equipment range from 0.5 to 1.0 gallons per minute (gpm) per hp.
To save water,
these pumps can be equipped with a partial or full recovery and recirculation system.
In the full recovery system, all the seal water is recovered from the discharge side of
the pump, passed through a heat exchanger (if the system configuration allows for
heat removal), and reused for sealing and cooling. A small amount of recycled water
is discharged to remove impurities, and the system is replenished with make-up
water. This full configuration recirculation system is estimated to reduce water use by
Partial recovery and recirculation systems recirculate part of the sealing water. Make-
up water is added to ensure that impurity concentration is not too high. In these

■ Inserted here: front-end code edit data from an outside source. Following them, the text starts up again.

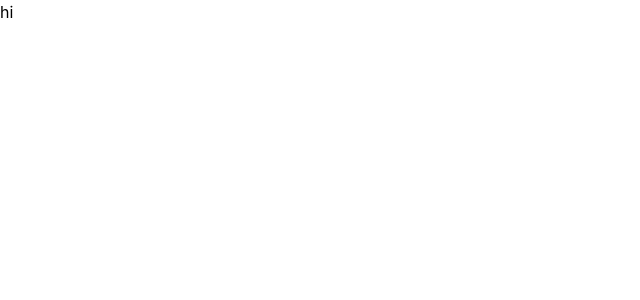
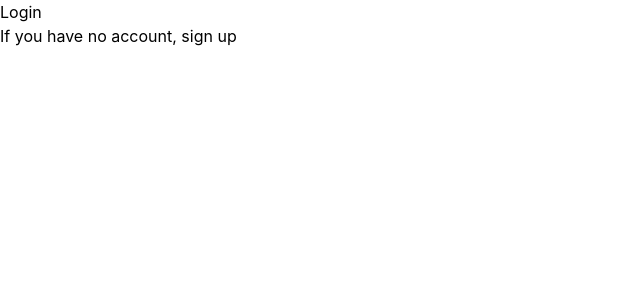
Before and after one commit to devallisamuel/wazobia, a React (Create React App) app: page / in a window 1280 px wide. Shown: the top 300 px of the page, without its empty margins (0-640 px from the left). Built offline with nearby package versions, Linux system fonts and the light colour scheme.

Commit message:
commenced login page

```diff
--- a/package.json
+++ b/package.json
@@ -10,8 +10,11 @@
     "@types/node": "^16.18.3",
     "@types/react": "^18.0.25",
     "@types/react-dom": "^18.0.8",
+    "axios": "^1.1.3",
+    "formik": "^2.2.9",
     "react": "^18.2.0",
     "react-dom": "^18.2.0",
+    "react-router-dom": "^6.4.3",
     "react-scripts": "5.0.1",
     "typescript": "^4.8.4",
     "web-vitals": "^2.1.4"
--- a/src/App.tsx
+++ b/src/App.tsx
@@ -1,12 +1,15 @@
 import React from 'react';
-// import logo from './logo.svg';
+import { Routes,Route } from 'react-router-dom';
+
+import { Login } from './components/pages/login';
+
 import './App.css';
 
 function App() {
   return (
-    <div>
-      hi
-    </div>
+    <Routes>
+      <Route path = "/" element = {<Login/>}/>
+    </Routes>
   );
 }
 
--- /dev/null
+++ b/src/components/pages/login.tsx
@@ -0,0 +1,12 @@
+export const Login = () => {
+    return (
+    <div>
+        <div className="mx-auto bg-white rounded-md mt-3">
+            <h1 className="text-center">
+                Login
+            </h1>
+            <p className="inline">If you have no account,<span className="bg-blue-400 inline"> sign up</span></p>
+        </div>
+    </div>
+    );
+};
--- a/src/index.tsx
+++ b/src/index.tsx
@@ -1,5 +1,7 @@
 import React from 'react';
 import ReactDOM from 'react-dom/client';
+import { BrowserRouter } from 'react-router-dom';
+
 import './index.css';
 import App from './App';
 import reportWebVitals from './reportWebVitals';
@@ -9,7 +11,9 @@ const root = ReactDOM.createRoot(
 );
 root.render(
   <React.StrictMode>
-    <App />
+    <BrowserRouter>
+      <App />
+    </BrowserRouter>
   </React.StrictMode>
 );
 
--- a/tsconfig.json
+++ b/tsconfig.json
@@ -6,6 +6,7 @@
       "dom.iterable",
       "esnext"
     ],
+    "baseUrl": "components",
     "allowJs": true,
     "skipLibCheck": true,
     "esModuleInterop": true,
```
Also changed, not shown: 1 other file (tests, documents, lock files or other folders).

systems, consideration should be made to avoid heat buildup in the pump. Partial
recovery systems can reduce water use by about 50 percent.
Cooling the Vacuum Pump
Vacuum pumps can be water-cooled or air-cooled. Water-cooled vacuum pumps
use single-pass cooling or recirculated cooling. Either wet or dry vacuum pumps
can use water to cool the system. In single-pass cooling, water passes through the
pump only once for cooling, then is discharged directly to the drain. A recirculated
cooling system, on the other hand, passes the majority of cooling water through a
heat exchanger, and the cooling water is reused. If the cooling water does not come
in contact with the vacuumed gases or other impurities, it can be recirculated by
connecting the pump to a larger building system chilled water loop or cooling tower
water loop to remove the heat load. Air-cooled vacuum pumps use ambient air,
rather than water, to remove the heat load from the vacuum pump.
Operation, Maintenance, and User Education
For optimal liquid-ring vacuum pump efficiency, consider the following tips:
Turn off the pump when it is not in use or needed.
Ensure that the vacuum pump is set at manufacturer specifications to discharge
only the amount of water necessary to remove impurities and cool the vacuum
Periodically check the vacuum pump’s operational control schemes, if available,
to ensure optimum efficiency (e.g., timers, float-operated switches, total dis-
solved solids controllers that initiate discharge and make-up water).
If the facility is using a liquid-ring vacuum pump that continuously discharges water,
the facility can consider equipping the pump with a full recovery and recirculation
U.S. Air Force Medical Service.
Dental Vacuum Systems